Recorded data
^^^^
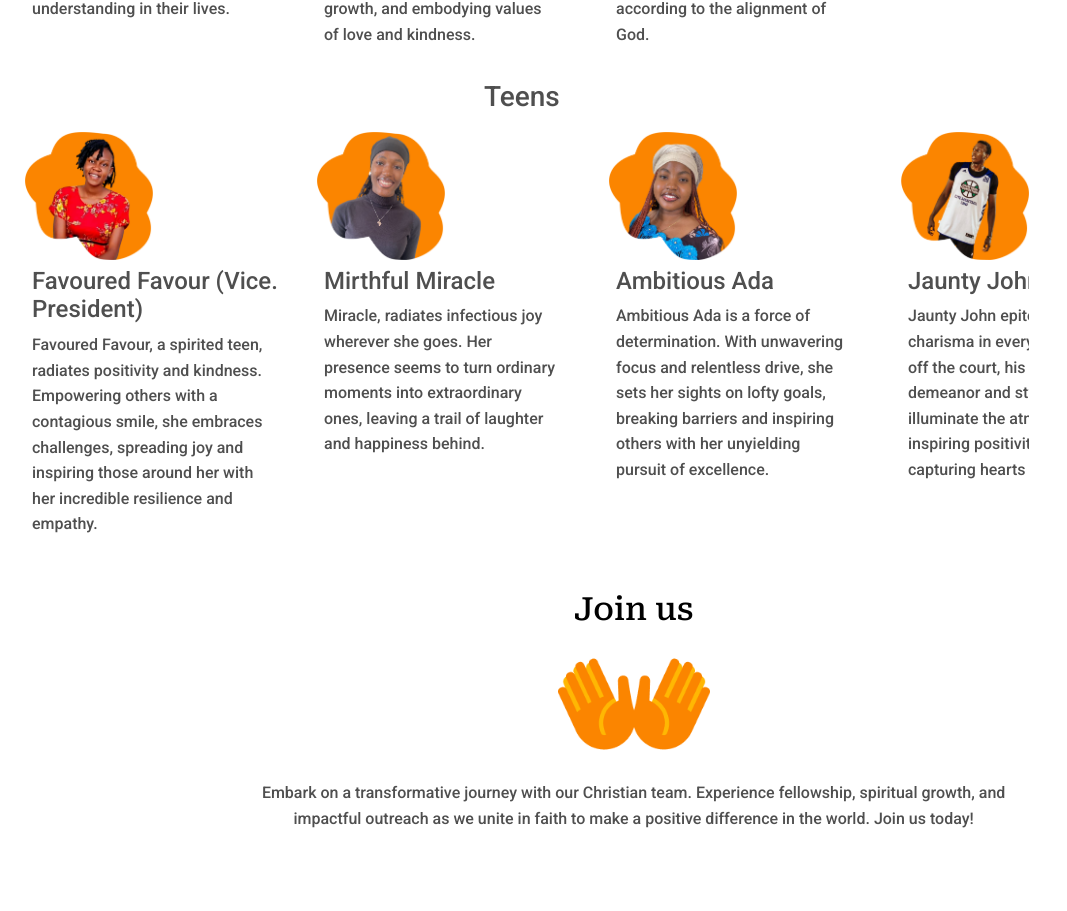
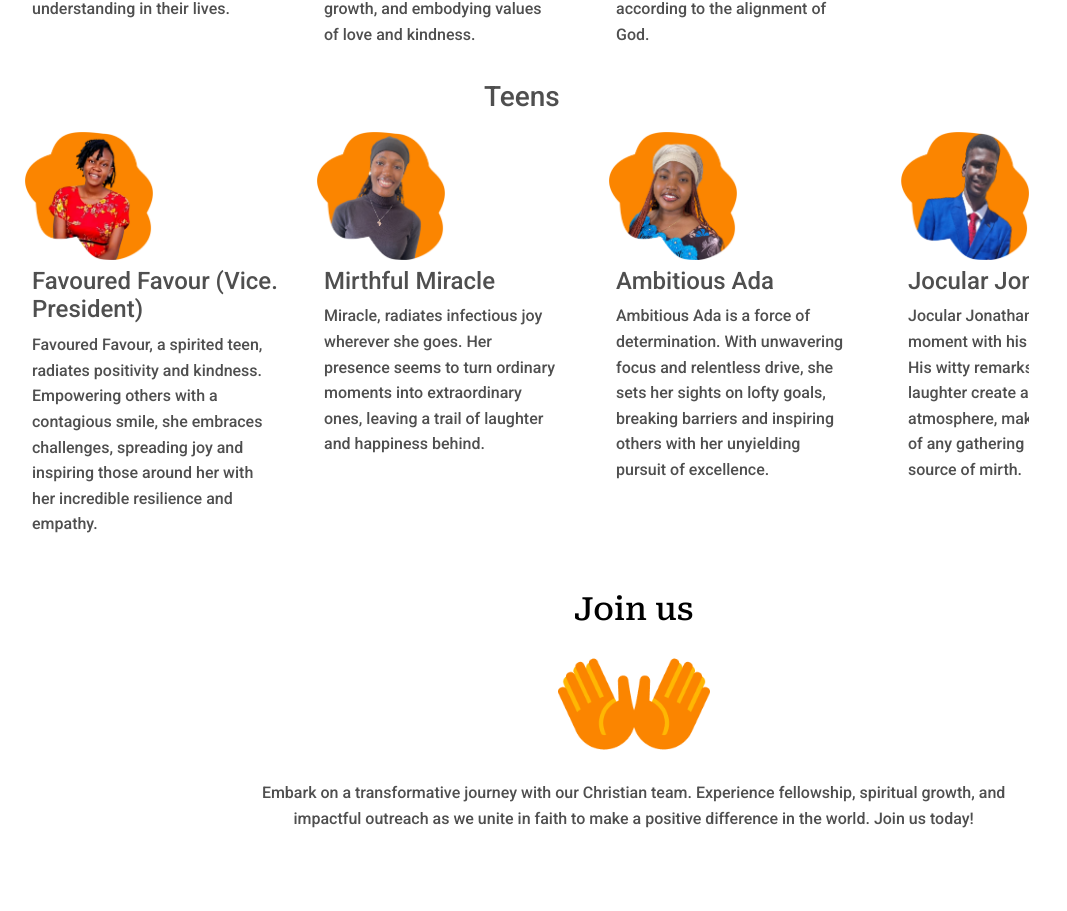
Before and after one commit to tosxin-456/Bethel-Teens, a React (Vite) app: page /aboutUs in a window 1280 px wide. Shown: the part 970-1881 px from the top of the page, without its empty margins (0-1067 px from the left). Built offline with nearby package versions, Linux system fonts and the light colour scheme.

Commit message:
worked on adding images

```diff
--- a/src/pages/about.jsx
+++ b/src/pages/about.jsx
@@ -16,6 +16,8 @@ import hands from '../assets/open hands.png'
 import 'swiper/css/effect-fade';
 import destine from '../assets/destine.png'
 import johnny from '../assets/johnny.png'
+import jonah from '../assets/jonathan.png'
+
 import vicTor from '../assets/victor.png'
 import miracle from '../assets/miracle.png'
 import Abah from '../assets/isaacAbah.png'
@@ -128,6 +130,13 @@ const About = () => {
      </div>
    </div>
    <div className='teacherProfile'>
+   <img src={jonah} alt="" />
+     <div className='textAboutTeacher'>
+     <h4>Jocular Jonathan</h4>
+      <p>Jocular Jonathan infuses every moment with his playful spirit. His witty remarks and infectious laughter create a joyful atmosphere, making him the life of any gathering and a true source of mirth.</p>
+     </div>
+   </div>
+   <div className='teacherProfile'>
    <img src={johnny} alt="" />
      <div className='textAboutTeacher'>
      <h4>Jaunty John</h4>
```
Also changed, not shown: src/assets/jonathan.png (added), src/assets/michael.png (added).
^^^^
§ **DESCRIPTION OF THE TASK**:
Only lines with the word "className" count here; copy every one from the records.

§ **RESPONSE TO THIS EXERCISE**:
    <div className='teacherProfile'>
+     <div className='textAboutTeacher'>
+   <div className='teacherProfile'>
      <div className='textAboutTeacher'>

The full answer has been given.